Note: There are some movie spoilers within this post (kind of). Skip over them if you're not about that life. Also, a couple of the links are to film clips that feature classic Tarantino violence and dialogue (which means there's a lot LOT of foul language), so click them at your own discretion.
There's a scene from Pulp Fiction, an all-time favorite movie of mine, that I've replayed frequently in the cinema of my mind for the past few days.
It's during the final act, when Vincent (Travolta) and Jules (Sam Jackson) are causally eating breakfast, discussing the hilarity that ensued after Vincent accidentally shot poor Marvin in the face earlier that morning. Slowly but surely, the conversation manages to return to an even earlier topic, the one of divine intervention and miracles, to which Jules says prevented them from being gunned down during a hit. Vincent, ever the skeptic, doesn't buy it.

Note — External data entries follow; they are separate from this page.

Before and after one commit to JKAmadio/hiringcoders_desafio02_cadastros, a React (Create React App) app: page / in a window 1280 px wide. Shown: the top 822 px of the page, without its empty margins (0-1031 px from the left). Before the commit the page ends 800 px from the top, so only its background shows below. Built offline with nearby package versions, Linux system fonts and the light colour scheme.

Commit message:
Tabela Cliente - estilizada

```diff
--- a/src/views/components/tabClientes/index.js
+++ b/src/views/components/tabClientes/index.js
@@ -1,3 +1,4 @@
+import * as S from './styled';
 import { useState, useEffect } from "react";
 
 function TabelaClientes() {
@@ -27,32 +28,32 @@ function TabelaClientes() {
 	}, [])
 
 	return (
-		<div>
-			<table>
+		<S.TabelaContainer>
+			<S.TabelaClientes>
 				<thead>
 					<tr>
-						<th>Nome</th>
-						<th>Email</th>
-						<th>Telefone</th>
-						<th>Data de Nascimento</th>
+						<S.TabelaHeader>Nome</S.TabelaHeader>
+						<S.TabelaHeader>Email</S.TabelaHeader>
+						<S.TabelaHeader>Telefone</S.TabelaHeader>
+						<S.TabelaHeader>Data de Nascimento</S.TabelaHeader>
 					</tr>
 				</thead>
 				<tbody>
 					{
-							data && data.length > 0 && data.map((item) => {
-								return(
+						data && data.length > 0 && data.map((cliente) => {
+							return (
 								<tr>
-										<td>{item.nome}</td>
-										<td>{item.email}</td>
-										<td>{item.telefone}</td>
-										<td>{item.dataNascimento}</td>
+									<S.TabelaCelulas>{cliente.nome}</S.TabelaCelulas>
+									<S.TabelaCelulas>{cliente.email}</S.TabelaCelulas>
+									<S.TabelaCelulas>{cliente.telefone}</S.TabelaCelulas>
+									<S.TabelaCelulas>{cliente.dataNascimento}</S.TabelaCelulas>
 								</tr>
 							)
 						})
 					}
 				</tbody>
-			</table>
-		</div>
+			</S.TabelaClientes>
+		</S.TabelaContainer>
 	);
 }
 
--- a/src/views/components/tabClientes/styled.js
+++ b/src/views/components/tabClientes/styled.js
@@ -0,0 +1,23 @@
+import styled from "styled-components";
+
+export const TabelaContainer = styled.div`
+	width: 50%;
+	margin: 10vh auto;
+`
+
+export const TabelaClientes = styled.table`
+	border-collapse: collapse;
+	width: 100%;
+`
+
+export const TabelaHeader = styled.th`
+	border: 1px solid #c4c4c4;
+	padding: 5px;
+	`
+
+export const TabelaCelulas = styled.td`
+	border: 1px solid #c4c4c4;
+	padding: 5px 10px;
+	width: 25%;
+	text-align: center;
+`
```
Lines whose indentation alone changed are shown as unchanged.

The banter between the two goes back and forth until Jules boldly proclaims that he no longer wants to live the life of crime that has defined most of his adult life. He wants to give it up, go off the grid, and "walk the earth, like Caine in Kung Fu". He wants to go wherever God directs him to go, and won't stop until His will has been done.

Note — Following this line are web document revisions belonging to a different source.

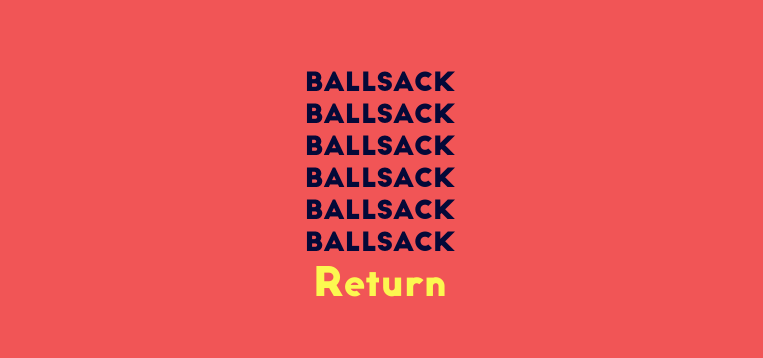
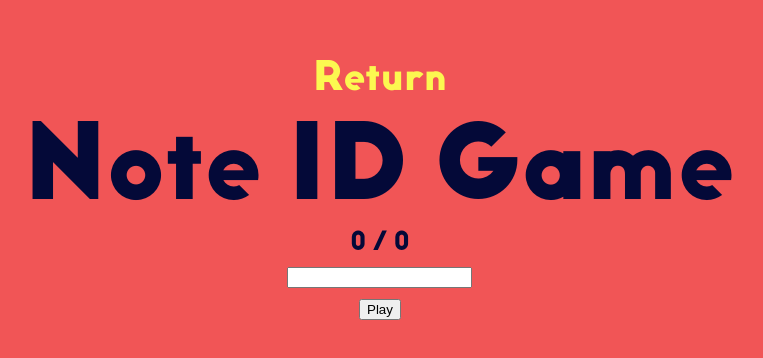
Before and after one commit to GrantNasution/music_theory_training, a React (Create React App) app: page /NoteID in a window 1280 px wide. Shown: the part 214-572 px from the top of the page, without its empty margins (260-1023 px from the left). Built offline with nearby package versions, Linux system fonts and the light colour scheme.

Commit message:
Work done to first game

```diff
--- a/package.json
+++ b/package.json
@@ -10,7 +10,8 @@
     "react": "^16.13.1",
     "react-dom": "^16.13.1",
     "react-router-dom": "^5.2.0",
-    "react-scripts": "3.4.3"
+    "react-scripts": "3.4.3",
+    "tone": "^14.7.39"
   },
   "scripts": {
     "predeploy": "npm run build",
--- a/public/index.html
+++ b/public/index.html
@@ -24,7 +24,6 @@
       work correctly both with client-side routing and a non-root public URL.
       Learn how to configure a non-root public URL by running `npm run build`.
     -->
-
     <title>Music Theory Training</title>
   </head>
   <body>
--- a/src/components/homepage.jsx
+++ b/src/components/homepage.jsx
@@ -7,7 +7,7 @@ import {Button} from 'react';
 function HomePage() {
     return (
         <div>
-            <div id="WP-Title">
+            <div>
                 <Title value="Music Theory" />
                 <Title value="Games" />
             </div>
--- a/src/components/noteid.jsx
+++ b/src/components/noteid.jsx
@@ -1,17 +1,85 @@
 import React from 'react'
-import {Link} from 'react-router-dom';
+import { Link } from 'react-router-dom';
+import * as Tone from 'tone';
+import * as Util from '../utilities/utils';
+import Title from './title';
+import Score from './score';
 
-function NoteID() {
-    return (
-        <div><div>BALLSACK</div>
-            <div>BALLSACK</div>
-            <div>BALLSACK</div>
-            <div>BALLSACK</div>
-            <div>BALLSACK</div>
-            <div>BALLSACK</div>
-            <Link to="/">Return</Link>
-        </div>
-    );
+const synth = new Tone.Synth().toDestination();
+
+class NoteID extends React.Component {
+    constructor(props) {
+        super(props);
+        this.state = {
+            score: 0,
+            total: 0,
+            currNote: null,
+            //** Change This! **//
+            scale: Util.getScale('c'),
+            input: null,
+        }
+
+        this.startGame = this.startGame.bind(this);
+        this.playNote = this.playNote.bind(this);
+    }
+
+    render() {
+        return (
+            <div>
+                <Link to="/">Return</Link>
+                <Title value="Note ID Game" />
+                <Score score={this.state.score} total={this.state.total} /><input type="text"></input>
+                {/* <input type="text" onKeyPress={checkInput} onChange={event  => setInput(event.target.value)}></input> */}
+                <div></div>
+                <button onClick={this.startGame}>Play</button>
+            </div>
+        );
+    }
+
+    startGame() {
+        this.playNote();
+    }
+
+    playNote() {
+        this.setState({ total: this.state.total + 1 });
+        let newNote;
+        do {
+            newNote = Util.randNote(this.state.scale, 4);
+        } while (this.state.currNote == newNote)
+        this.setState({ currNote: newNote });
+        synth.triggerAttackRelease(this.state.currNote, "4n");
+    }
 }
 
+// function NoteID() {
+//     return (
+//         <div>
+//             <Link to="/">Return</Link>
+//             <Title value="Note ID Game" />
+//             <Score score={score} total={total} />
+//             <input type="text"></input>
+//             {/* <input type="text" onKeyPress={checkInput} onChange={event  => setInput(event.target.value)}></input> */}
+//             <div></div>
+//             <button onClick={startGame}>Play</button>
+//         </div>
+//     );
+// }
+
+// function checkInput(e) {
+//     if(e.key === "Enter") {
+//         console.log("enter");
+//         let scoreOpts;
+//         if(input == currNote)  {
+//             scoreOpts = {"score": "add"};
+//         }
+//         setScore(scoreOpts);
+//     }
+//     playNote();
+// }
+
+
+// function setInput(value) {
+//     input = value;
+// }
+
 export default NoteID;
--- a/src/components/score.jsx
+++ b/src/components/score.jsx
@@ -2,6 +2,10 @@ import React from "react";
 
 function Score(props) {
     return (
-        <div></div>
+        <div>
+            {props.score} / {props.total}
+        </div>
     );
 }
+
+export default Score;
--- a/src/index.css
+++ b/src/index.css
@@ -29,7 +29,7 @@ body {
 }
 
 .Title {
-  font-size: 3em;
+  font-size: 4em;
 }
 
 .Tile {
@@ -55,7 +55,8 @@ body {
 }
 
 .Row {
-  min-width: 33vw;
+  margin: 0 auto;
+  max-width: 72vw;
   min-height: 11vh;
   justify-content: space-between;
   display: flex;
@@ -65,7 +66,6 @@ body {
   font-size: 2em;
   margin-top: 9vh;
 }
-
 
 code {
   font-family: source-code-pro, Menlo, Monaco, Consolas, 'Courier New', monospace;
--- /dev/null
+++ b/src/utilities/constants.js
@@ -0,0 +1 @@
+const notes = ['c', 'd', 'e', 'f', 'g', 'a', 'b'];
--- /dev/null
+++ b/src/utilities/utils.js
@@ -0,0 +1,9 @@
+const notes = ['c', 'd', 'e', 'f', 'g', 'a', 'b'];
+
+export function getScale(opts) {
+    return notes;
+}
+
+export function randNote(scale, octave) {
+    return scale[Math.floor(Math.random() * 7)] + octave;
+}
```
Also changed, not shown: 1 other file (tests, documents, lock files or other folders).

Let me tell y'all something: I loooovee this scene! Not only because it's a fine piece of cinema, but also because of how well it resonates with me concerning my own walk with the Lord. I've believed for a long time that no matter what higher power or force you subscribe to - whether it be God, fate, karma, luck, cosmic alignment, etc. - there are always some things in life that are just simply out of our control. And when those things happen, we have the choice to either accept them as signs or to continue treading down our own self-made paths.

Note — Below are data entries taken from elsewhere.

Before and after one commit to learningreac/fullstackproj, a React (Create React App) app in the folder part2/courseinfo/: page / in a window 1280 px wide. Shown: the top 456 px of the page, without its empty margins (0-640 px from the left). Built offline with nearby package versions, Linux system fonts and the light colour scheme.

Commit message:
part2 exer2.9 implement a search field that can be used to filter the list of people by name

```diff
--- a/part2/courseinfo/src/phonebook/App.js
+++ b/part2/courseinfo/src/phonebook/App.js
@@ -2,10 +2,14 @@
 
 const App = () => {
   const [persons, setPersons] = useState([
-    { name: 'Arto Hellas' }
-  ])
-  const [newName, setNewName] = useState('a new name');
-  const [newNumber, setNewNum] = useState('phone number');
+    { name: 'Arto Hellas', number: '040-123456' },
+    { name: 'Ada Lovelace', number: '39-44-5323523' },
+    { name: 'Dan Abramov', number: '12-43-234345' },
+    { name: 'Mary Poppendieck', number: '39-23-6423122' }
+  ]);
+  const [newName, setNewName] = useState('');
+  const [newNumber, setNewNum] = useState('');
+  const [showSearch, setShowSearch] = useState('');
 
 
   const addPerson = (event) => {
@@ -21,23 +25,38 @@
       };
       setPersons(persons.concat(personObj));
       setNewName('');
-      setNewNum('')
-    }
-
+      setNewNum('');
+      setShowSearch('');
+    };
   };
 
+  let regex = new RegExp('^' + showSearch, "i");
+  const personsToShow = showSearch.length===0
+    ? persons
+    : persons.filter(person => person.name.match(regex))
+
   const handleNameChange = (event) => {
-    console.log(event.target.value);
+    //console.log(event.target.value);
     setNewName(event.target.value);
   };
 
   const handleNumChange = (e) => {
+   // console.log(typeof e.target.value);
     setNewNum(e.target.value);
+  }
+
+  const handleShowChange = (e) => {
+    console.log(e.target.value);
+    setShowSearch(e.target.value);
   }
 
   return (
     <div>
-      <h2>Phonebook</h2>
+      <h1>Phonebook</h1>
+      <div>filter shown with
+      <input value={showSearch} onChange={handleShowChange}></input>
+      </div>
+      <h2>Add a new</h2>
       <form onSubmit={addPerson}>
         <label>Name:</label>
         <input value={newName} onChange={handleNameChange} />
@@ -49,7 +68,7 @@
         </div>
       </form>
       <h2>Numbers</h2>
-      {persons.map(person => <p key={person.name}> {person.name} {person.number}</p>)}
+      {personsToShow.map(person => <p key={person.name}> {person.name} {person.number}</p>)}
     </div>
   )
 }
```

Looking back on these past couple years, It's become obvious to me that following God's plan was the last thing on my mind. I found myself frequently worried, angry, confused, lonely, and aimless after several circumstances like break-ups and financial situations and uncertainty about my future plagued my thoughts and kept me suppressed in an internal prison of my own creation.
I was trapped, and it wasn't until the eve of New Year's Eve when I was reminded that the key I was searching so hard for had been looking down at me throughout my entire period of self-struggle.
During IndyCC, a conference I attended with my friends and 2,000 students from other Midwest universities, I was able to confess my fears, doubts, and insecurities to another individual (whom I had never met before). Instead of judging me or chastising my weakness, he took a moment, put a hand on my shoulder and prayed for me. He then prayed with me, and afterwards, he embraced me... and it was at that moment when everything became as clear as Larry Bird.
The rough period I had been going through created a lot of pain and frustration in my life, but maybe it was something that I needed to experience. It humbled me, educated me, made me a little wiser, but most importantly it refocused me, reminding me that I need God's love and guidance now more than ever. There's only so much that I can do on my own; the rest is in His hands, and it's up to me to answer when He calls.
So as we get 2015 - the 22nd year of my existence on earth - underway, I've made it my resolution to be more like Jules. Not the whole "contract killer" aspect of his personality, but I want to be more receptive and observant of what God is leading me to do with my life. It may not be easy, and I may not want to do it all the time, but what else can I do? The Lord has been with me all the way to this point, so the least I can do is quiet down, listen up, and see where he takes me from here.
I'm just going to keep walking. And if it takes forever for God to tell me where to go next, then I'll walk forever.